▶ Your goal
Looking at the data below, count the lines that contain the string "regions". Write only the total.

▶ Data extract

== Segment start ==

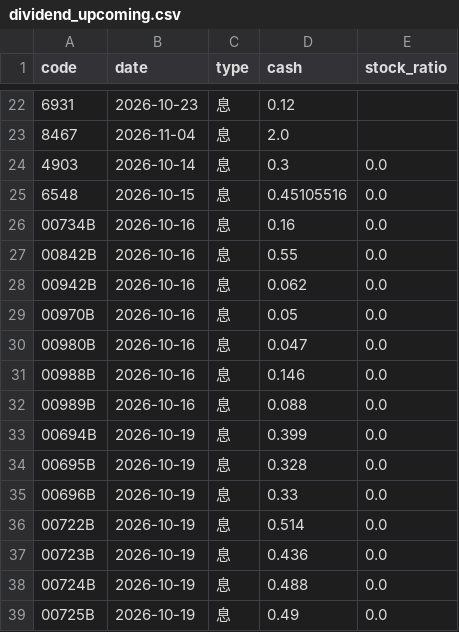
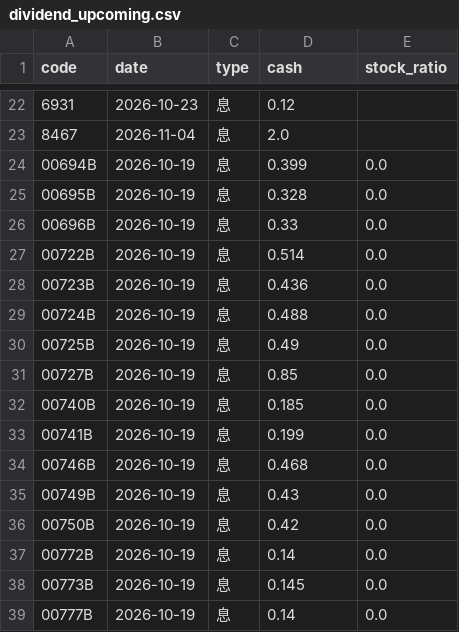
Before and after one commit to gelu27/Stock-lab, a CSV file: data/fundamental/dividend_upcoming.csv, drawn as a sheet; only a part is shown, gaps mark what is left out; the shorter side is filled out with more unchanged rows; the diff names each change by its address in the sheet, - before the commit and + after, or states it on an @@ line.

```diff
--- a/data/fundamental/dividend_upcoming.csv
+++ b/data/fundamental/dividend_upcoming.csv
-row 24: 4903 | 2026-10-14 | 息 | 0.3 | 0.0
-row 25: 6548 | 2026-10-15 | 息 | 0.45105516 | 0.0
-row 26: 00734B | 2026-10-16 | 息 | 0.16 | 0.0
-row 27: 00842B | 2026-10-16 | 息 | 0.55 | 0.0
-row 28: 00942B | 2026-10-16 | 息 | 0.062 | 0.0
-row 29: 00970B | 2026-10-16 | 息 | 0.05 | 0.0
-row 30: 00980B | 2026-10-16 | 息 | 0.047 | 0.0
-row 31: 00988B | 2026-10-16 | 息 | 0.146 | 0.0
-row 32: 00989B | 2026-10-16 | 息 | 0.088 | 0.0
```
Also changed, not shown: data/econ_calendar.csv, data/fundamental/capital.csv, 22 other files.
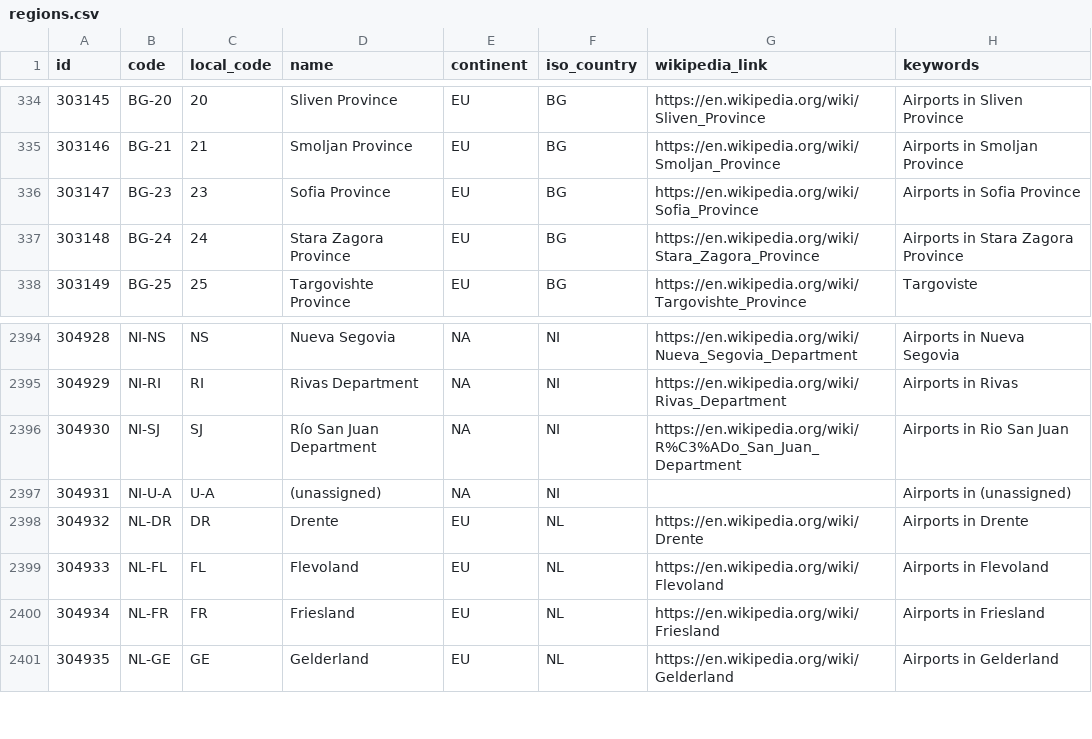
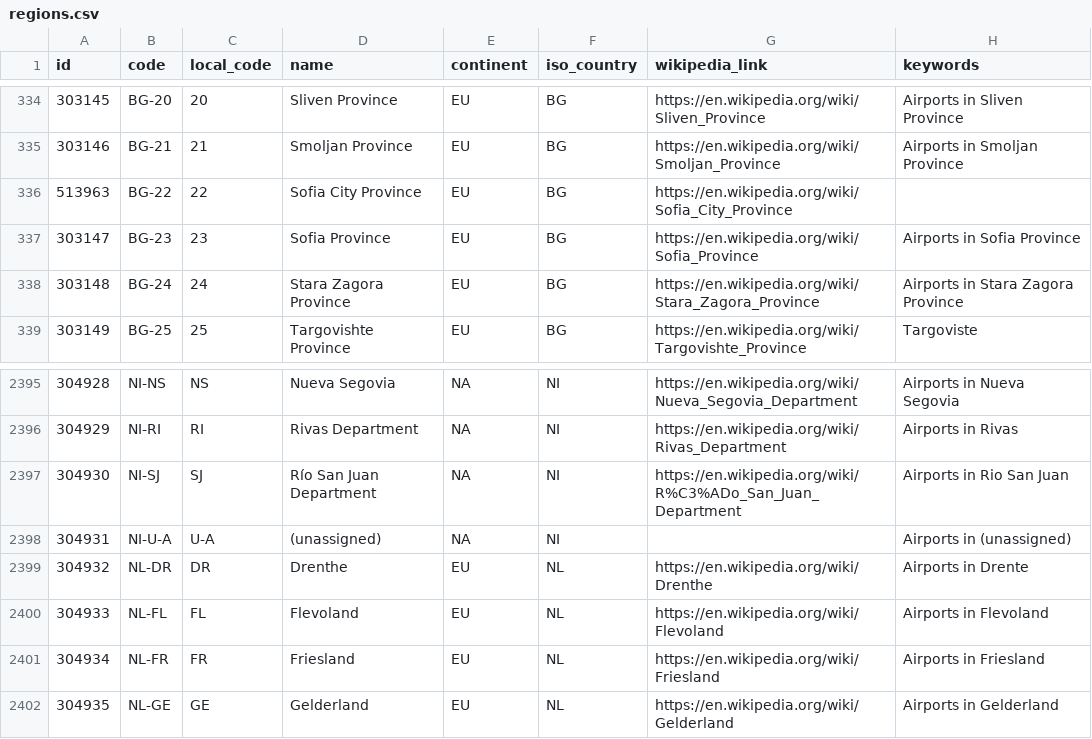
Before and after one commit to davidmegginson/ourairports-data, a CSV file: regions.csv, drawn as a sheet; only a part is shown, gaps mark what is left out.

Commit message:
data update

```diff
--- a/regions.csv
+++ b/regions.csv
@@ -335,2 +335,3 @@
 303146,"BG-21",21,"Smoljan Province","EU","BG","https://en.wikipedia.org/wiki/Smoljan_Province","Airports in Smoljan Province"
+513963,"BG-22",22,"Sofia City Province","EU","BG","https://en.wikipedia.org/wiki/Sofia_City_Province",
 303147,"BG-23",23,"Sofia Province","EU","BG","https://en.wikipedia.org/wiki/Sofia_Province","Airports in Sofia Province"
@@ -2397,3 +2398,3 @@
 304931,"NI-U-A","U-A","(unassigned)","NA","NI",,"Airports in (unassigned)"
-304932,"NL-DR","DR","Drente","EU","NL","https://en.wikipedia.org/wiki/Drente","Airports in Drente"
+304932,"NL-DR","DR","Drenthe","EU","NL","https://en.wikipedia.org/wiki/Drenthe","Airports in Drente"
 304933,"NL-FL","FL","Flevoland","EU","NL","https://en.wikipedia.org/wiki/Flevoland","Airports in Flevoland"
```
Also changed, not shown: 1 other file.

== Segment end ==

▶ Final answer
3